┌─ Task material

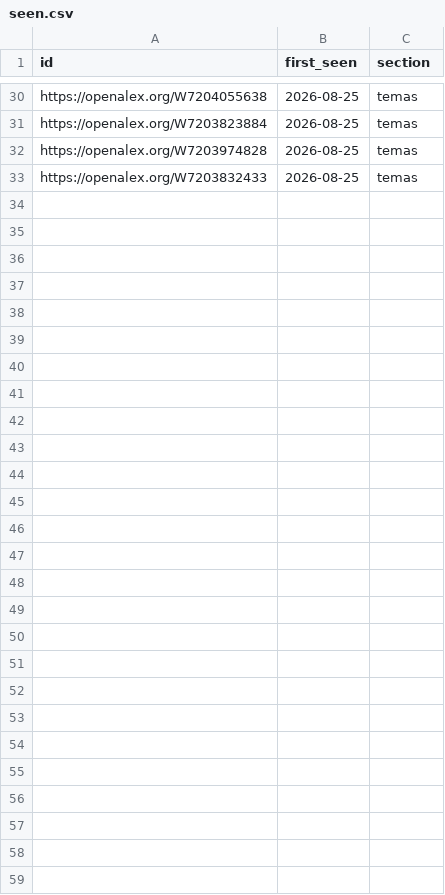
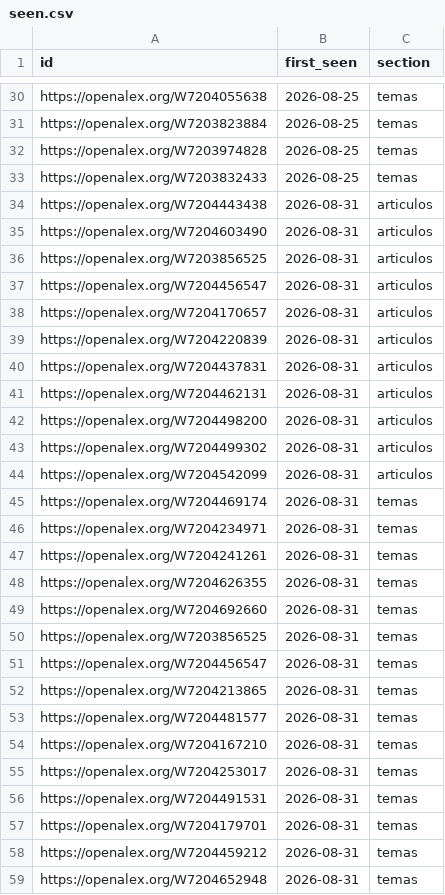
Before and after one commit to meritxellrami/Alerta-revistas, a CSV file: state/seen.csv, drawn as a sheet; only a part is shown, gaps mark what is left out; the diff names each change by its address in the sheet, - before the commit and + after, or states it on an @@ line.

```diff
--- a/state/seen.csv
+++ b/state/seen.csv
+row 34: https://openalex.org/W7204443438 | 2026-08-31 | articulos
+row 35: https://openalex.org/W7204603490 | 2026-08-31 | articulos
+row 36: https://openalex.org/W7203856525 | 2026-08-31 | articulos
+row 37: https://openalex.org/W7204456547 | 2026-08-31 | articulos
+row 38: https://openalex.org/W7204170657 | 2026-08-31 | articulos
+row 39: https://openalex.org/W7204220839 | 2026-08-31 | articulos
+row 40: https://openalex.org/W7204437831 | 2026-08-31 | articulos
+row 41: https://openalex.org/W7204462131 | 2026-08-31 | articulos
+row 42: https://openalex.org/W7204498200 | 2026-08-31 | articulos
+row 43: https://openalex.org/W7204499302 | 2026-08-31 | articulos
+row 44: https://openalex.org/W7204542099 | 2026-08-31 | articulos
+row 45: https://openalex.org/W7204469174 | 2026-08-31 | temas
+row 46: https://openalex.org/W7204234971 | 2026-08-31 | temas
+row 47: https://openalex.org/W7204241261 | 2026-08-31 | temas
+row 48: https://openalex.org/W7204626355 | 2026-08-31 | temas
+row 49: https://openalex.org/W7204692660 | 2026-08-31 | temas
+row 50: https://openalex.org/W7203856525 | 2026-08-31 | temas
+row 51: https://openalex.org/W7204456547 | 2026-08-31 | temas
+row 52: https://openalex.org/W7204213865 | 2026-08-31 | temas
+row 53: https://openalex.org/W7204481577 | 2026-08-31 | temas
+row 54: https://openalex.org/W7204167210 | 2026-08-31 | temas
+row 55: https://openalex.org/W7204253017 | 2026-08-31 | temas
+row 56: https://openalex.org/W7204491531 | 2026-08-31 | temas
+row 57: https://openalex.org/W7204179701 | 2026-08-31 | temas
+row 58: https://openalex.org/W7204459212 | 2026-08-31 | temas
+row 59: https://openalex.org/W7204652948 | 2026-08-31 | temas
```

└─

[Your objective]
Counting only lines that hold "seen", report how many there are in the records above, as a bare number.

[Output below]
3